Assignment
Keep only the lines of the material below that contain the word "href". Copy those lines.

··· Given entries

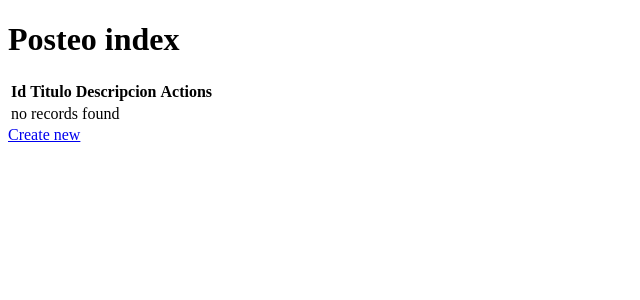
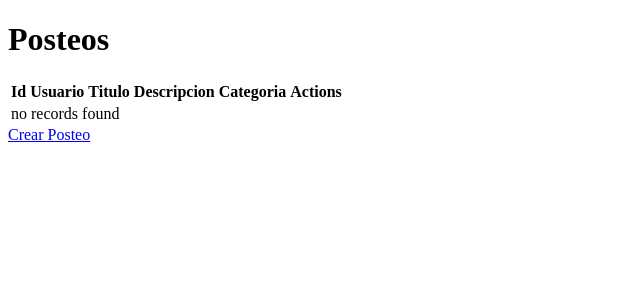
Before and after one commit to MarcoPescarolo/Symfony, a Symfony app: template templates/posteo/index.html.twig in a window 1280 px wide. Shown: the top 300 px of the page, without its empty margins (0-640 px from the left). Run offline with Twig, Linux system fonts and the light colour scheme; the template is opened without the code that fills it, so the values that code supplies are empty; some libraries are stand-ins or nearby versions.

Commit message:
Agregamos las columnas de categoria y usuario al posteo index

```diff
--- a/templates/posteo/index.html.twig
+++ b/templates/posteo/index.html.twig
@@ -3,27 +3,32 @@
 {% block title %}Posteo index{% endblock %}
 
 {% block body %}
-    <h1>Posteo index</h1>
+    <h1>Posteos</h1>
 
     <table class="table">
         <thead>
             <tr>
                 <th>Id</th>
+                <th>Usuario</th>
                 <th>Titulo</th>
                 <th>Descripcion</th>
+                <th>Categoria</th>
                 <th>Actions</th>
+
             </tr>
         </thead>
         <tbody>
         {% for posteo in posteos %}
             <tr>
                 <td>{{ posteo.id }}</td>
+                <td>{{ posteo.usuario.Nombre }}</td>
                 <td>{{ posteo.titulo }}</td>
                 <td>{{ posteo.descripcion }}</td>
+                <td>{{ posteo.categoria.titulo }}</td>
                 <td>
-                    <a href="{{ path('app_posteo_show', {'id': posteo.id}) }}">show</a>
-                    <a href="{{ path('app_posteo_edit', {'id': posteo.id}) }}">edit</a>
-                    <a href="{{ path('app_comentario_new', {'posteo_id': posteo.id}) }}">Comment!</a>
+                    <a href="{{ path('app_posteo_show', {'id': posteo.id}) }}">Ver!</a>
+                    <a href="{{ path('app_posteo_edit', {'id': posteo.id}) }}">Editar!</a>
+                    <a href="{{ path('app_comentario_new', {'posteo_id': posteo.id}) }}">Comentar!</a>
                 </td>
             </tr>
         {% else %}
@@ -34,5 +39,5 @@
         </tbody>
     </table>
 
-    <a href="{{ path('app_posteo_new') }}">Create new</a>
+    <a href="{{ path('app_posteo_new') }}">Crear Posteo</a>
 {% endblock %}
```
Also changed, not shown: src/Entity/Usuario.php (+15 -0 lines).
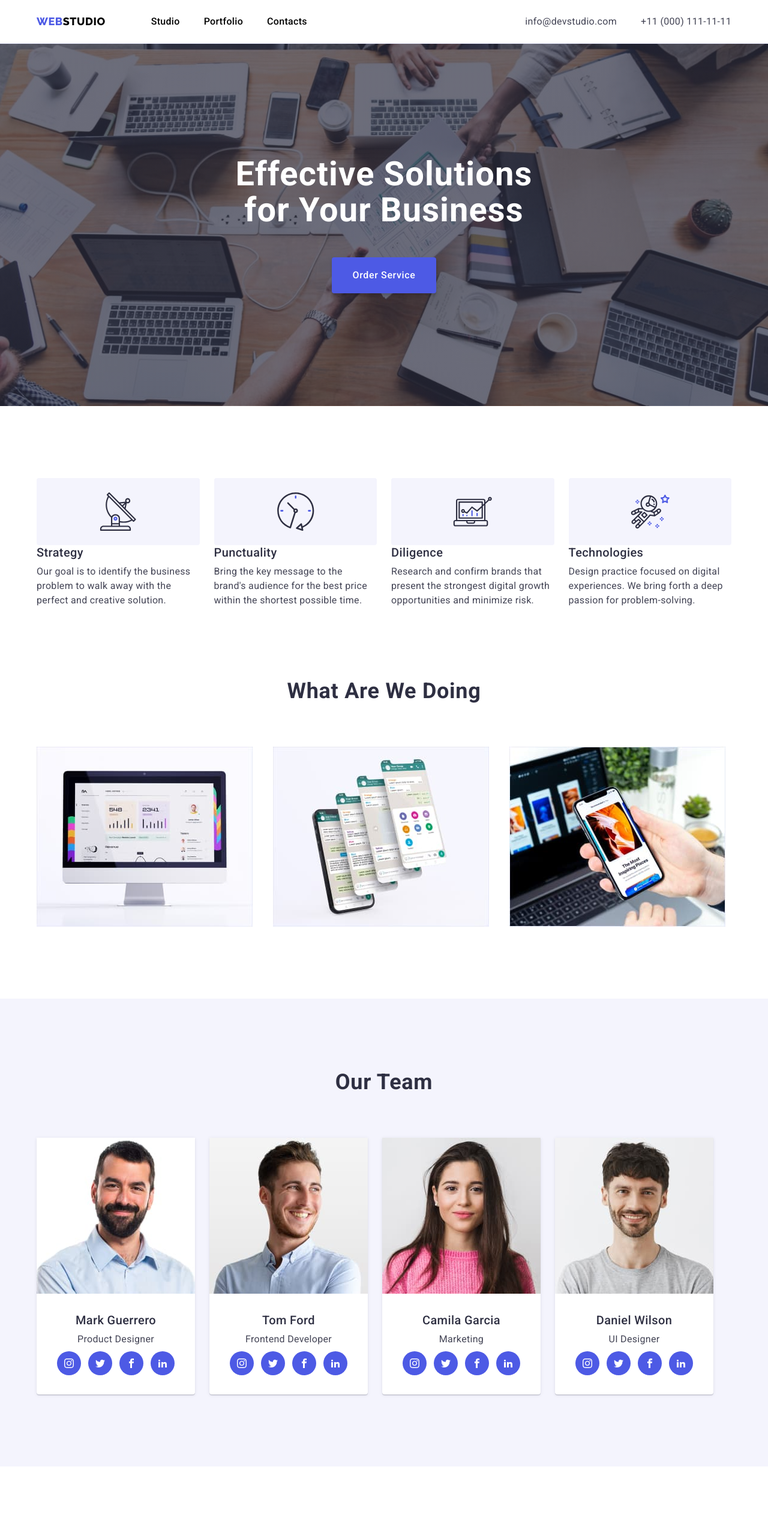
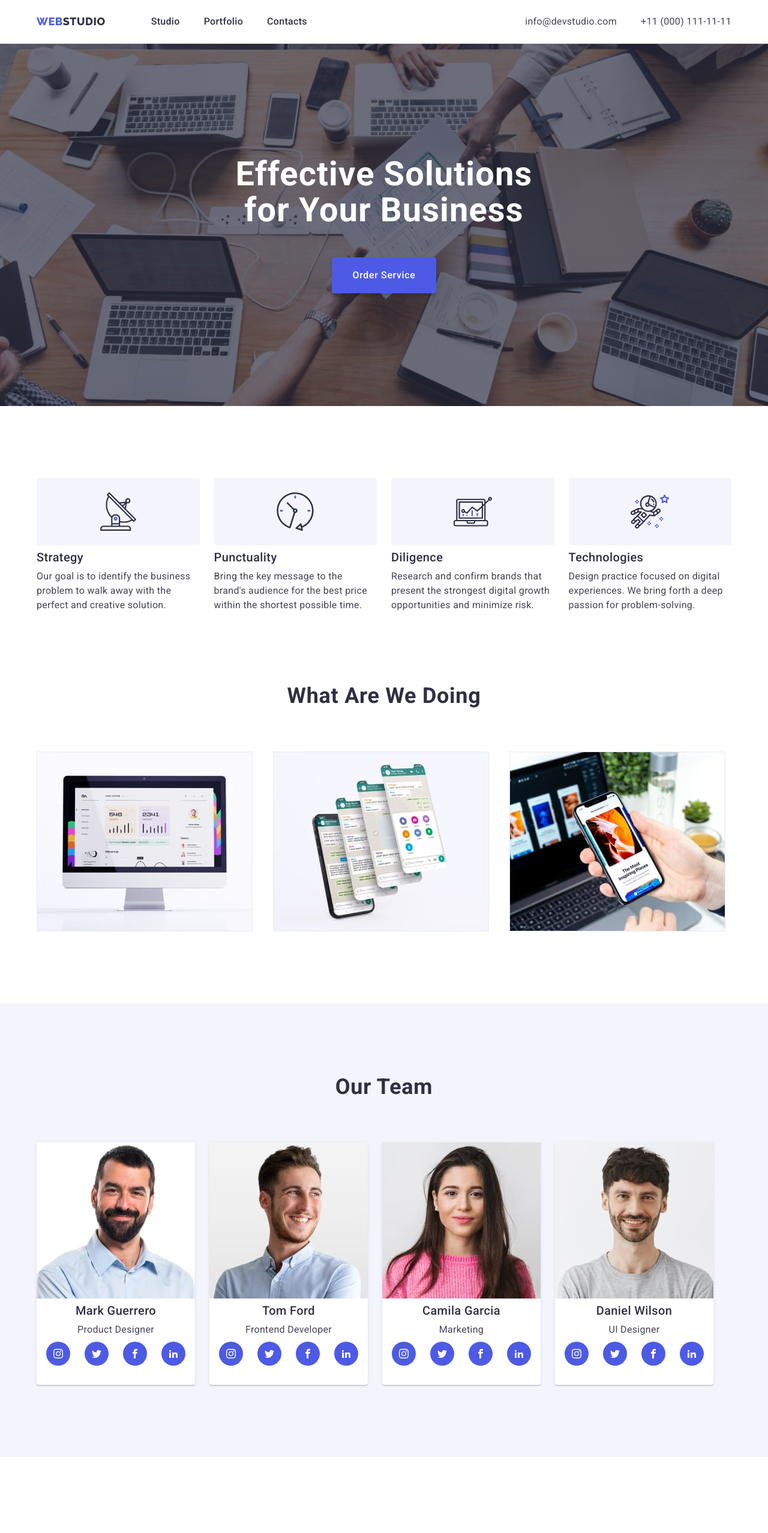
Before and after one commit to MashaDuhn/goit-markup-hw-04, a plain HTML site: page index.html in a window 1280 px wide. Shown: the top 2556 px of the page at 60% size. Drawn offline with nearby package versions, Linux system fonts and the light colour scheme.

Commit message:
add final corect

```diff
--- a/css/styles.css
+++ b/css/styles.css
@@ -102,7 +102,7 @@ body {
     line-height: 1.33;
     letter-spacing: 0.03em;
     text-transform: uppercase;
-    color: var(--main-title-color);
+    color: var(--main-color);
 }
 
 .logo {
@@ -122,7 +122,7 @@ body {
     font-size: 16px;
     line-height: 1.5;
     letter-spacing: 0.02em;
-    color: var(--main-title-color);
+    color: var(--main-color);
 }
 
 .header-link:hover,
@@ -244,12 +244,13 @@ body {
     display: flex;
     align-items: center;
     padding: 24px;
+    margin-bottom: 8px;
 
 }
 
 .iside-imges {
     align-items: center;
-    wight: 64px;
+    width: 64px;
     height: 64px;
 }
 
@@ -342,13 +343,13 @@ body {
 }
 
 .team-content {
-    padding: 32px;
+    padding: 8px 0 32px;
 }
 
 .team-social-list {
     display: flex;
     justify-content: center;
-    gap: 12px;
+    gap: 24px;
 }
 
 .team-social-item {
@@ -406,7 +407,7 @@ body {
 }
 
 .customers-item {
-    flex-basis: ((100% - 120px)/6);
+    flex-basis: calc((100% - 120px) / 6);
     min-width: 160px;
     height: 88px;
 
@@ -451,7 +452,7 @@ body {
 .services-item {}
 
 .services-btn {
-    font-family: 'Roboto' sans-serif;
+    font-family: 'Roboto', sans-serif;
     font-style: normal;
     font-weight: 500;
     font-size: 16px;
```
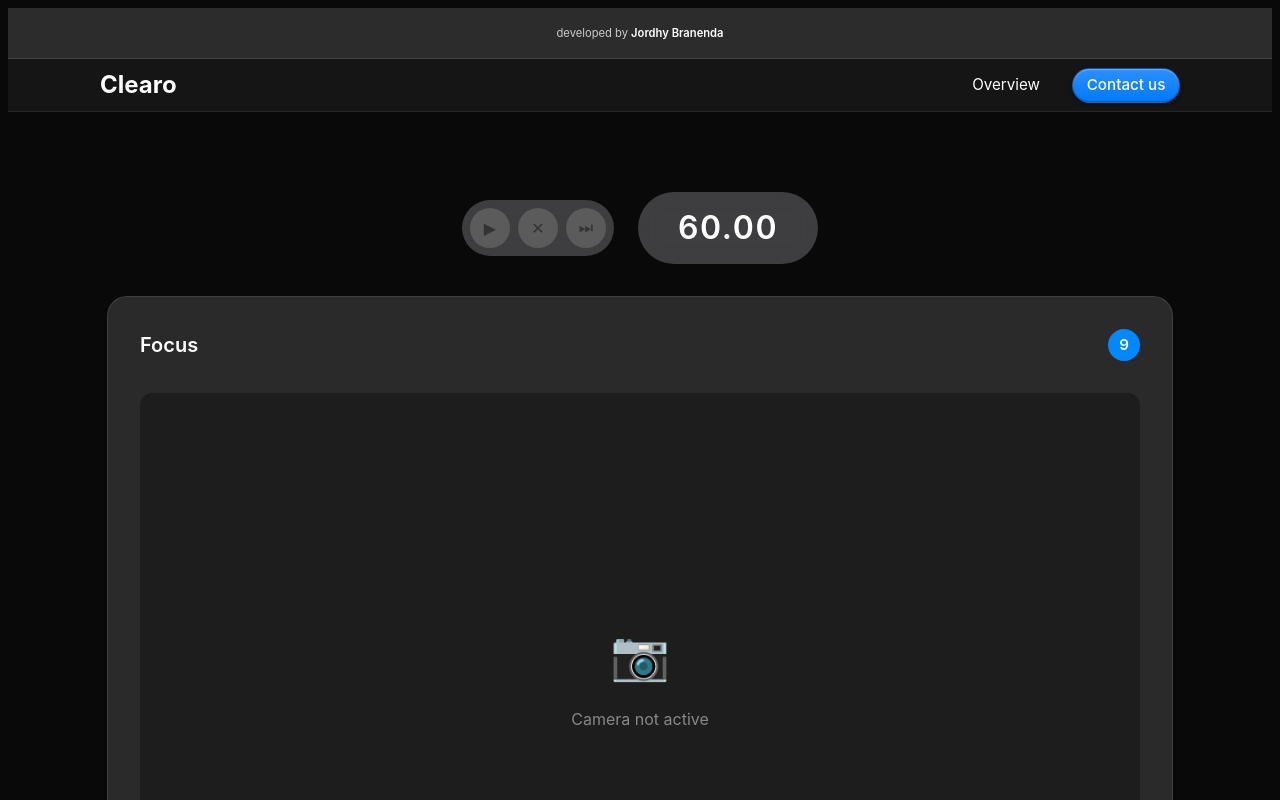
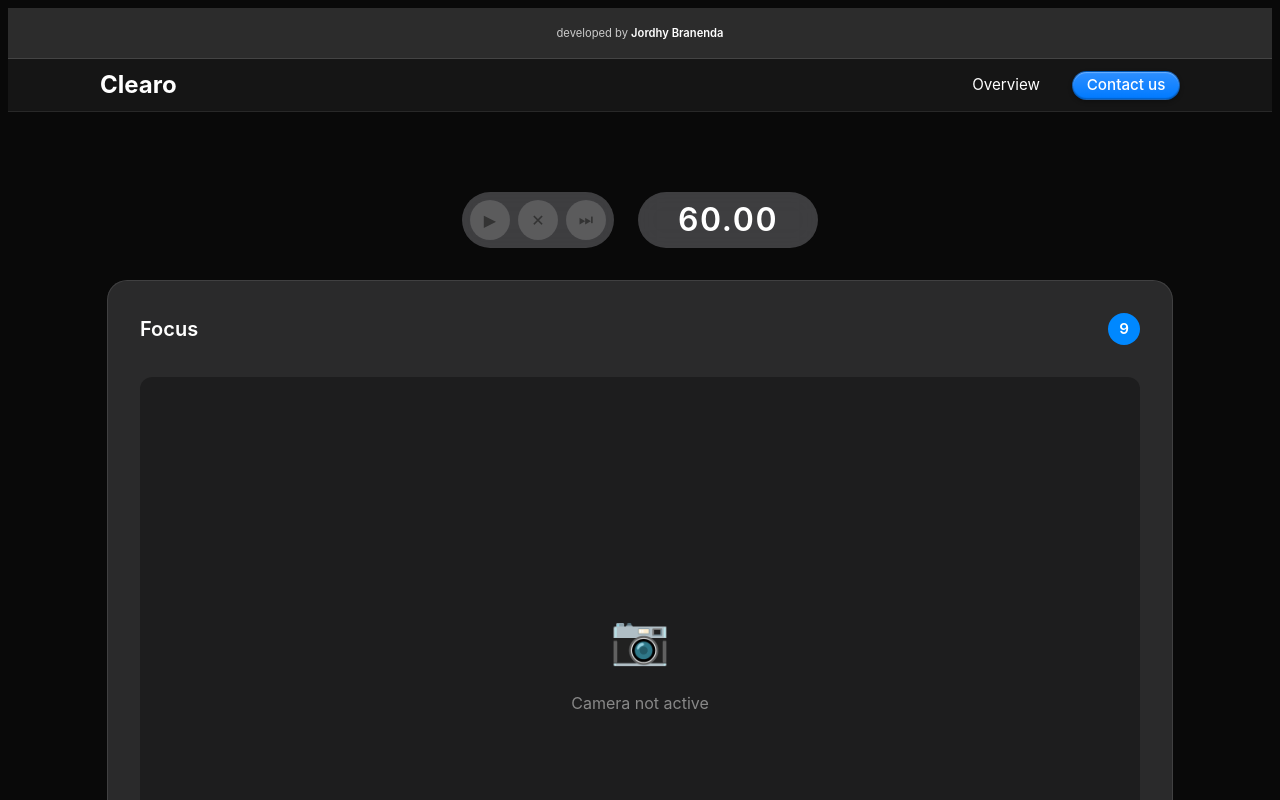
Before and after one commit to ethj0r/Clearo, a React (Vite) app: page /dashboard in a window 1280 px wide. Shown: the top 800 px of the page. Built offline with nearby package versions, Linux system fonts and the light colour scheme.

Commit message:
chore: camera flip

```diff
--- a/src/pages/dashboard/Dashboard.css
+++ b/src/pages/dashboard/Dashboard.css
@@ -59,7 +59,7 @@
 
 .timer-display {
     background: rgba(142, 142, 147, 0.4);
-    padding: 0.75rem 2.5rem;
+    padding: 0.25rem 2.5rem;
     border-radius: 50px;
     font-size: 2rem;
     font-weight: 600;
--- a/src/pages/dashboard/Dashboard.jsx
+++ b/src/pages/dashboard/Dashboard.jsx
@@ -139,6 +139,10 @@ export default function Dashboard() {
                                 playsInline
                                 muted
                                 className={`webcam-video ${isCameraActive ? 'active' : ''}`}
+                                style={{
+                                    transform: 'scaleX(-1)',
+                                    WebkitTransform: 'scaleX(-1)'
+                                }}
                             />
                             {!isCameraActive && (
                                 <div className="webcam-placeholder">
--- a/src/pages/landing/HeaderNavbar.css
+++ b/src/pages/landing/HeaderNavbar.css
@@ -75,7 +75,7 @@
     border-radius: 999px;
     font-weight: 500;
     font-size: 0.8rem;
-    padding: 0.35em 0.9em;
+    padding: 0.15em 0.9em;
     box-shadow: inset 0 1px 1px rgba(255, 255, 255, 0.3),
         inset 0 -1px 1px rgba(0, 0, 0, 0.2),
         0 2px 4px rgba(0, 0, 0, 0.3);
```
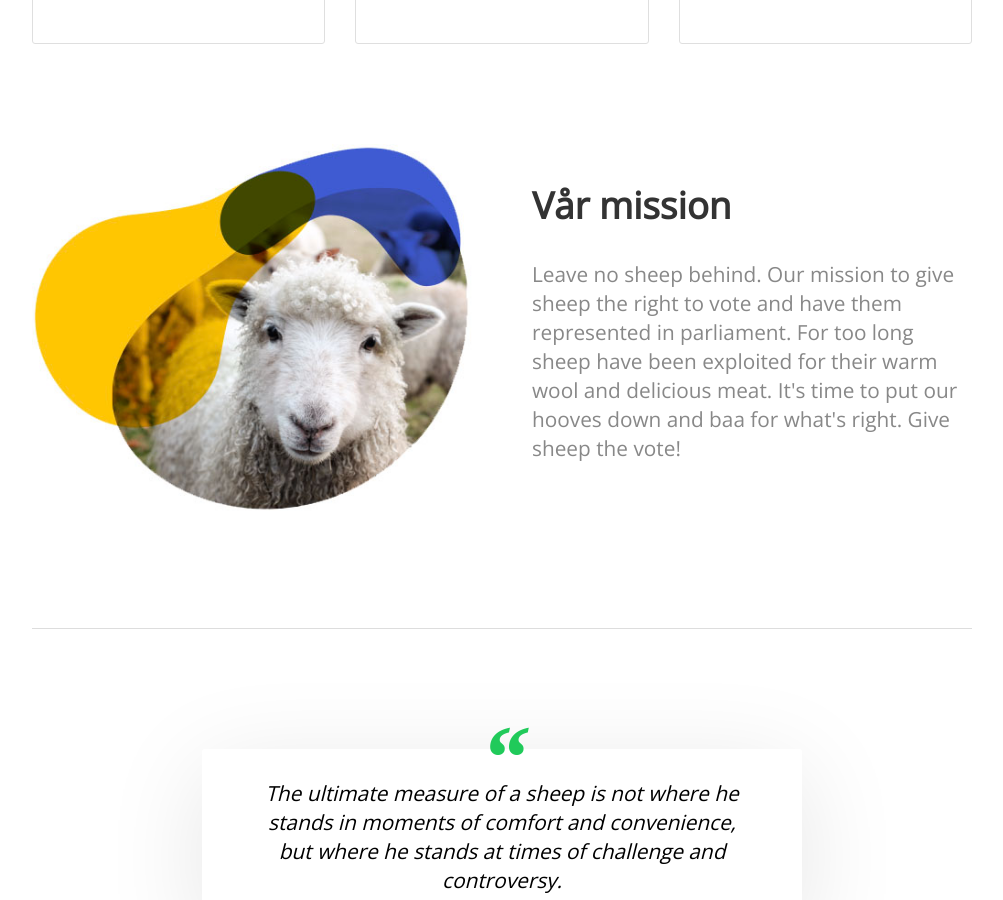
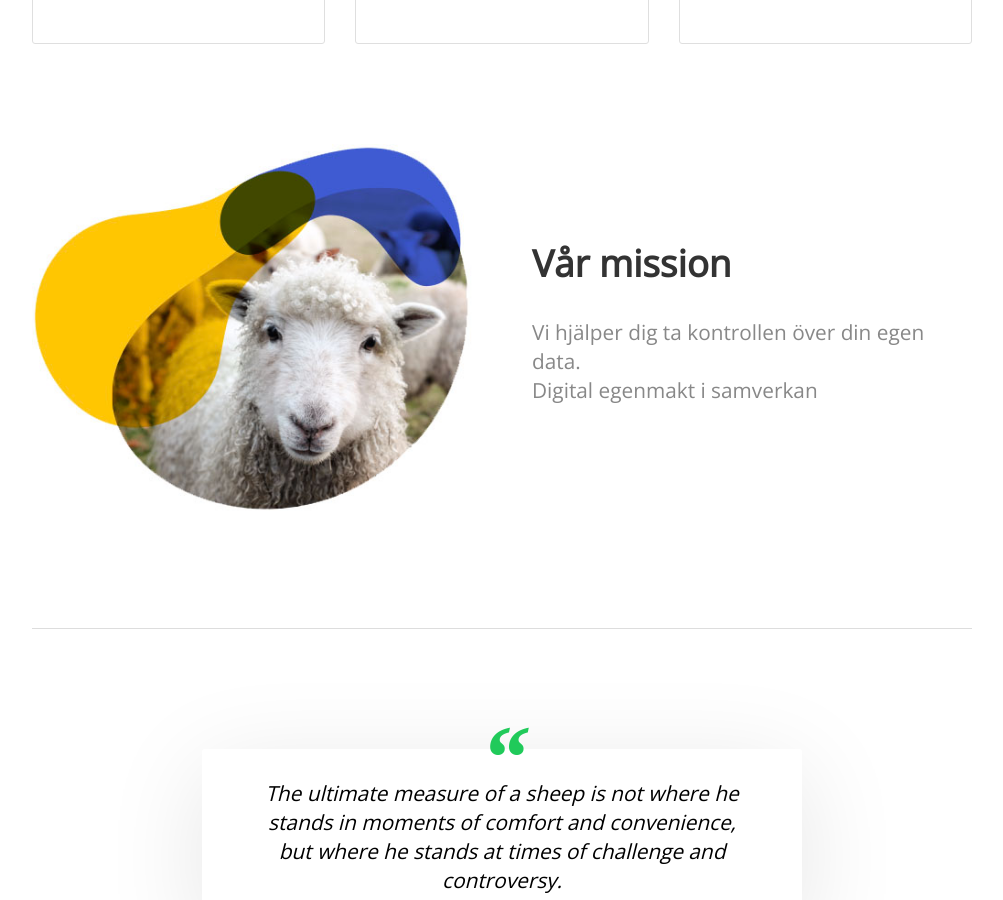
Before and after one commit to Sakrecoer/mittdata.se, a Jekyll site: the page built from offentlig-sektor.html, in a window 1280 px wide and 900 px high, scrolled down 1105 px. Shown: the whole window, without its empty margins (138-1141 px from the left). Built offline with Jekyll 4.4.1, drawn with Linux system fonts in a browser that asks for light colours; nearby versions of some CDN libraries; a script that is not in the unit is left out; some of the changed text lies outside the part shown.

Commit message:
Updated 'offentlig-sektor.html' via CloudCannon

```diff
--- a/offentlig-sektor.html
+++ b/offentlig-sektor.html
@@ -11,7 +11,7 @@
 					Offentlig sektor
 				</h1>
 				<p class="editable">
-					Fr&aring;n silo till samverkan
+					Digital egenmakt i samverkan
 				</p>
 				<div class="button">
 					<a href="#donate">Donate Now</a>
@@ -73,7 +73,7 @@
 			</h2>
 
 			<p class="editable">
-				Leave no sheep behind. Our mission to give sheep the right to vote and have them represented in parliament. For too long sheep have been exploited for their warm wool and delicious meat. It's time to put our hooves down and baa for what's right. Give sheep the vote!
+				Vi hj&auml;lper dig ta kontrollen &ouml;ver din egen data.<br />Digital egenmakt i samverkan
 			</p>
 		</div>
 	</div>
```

······

Answer below
-                    <a href="{{ path('app_posteo_show', {'id': posteo.id}) }}">show</a>
-                    <a href="{{ path('app_posteo_edit', {'id': posteo.id}) }}">edit</a>
-                    <a href="{{ path('app_comentario_new', {'posteo_id': posteo.id}) }}">Comment!</a>
+                    <a href="{{ path('app_posteo_show', {'id': posteo.id}) }}">Ver!</a>
+                    <a href="{{ path('app_posteo_edit', {'id': posteo.id}) }}">Editar!</a>
+                    <a href="{{ path('app_comentario_new', {'posteo_id': posteo.id}) }}">Comentar!</a>
-    <a href="{{ path('app_posteo_new') }}">Create new</a>
+    <a href="{{ path('app_posteo_new') }}">Crear Posteo</a>
 					<a href="#donate">Donate Now</a>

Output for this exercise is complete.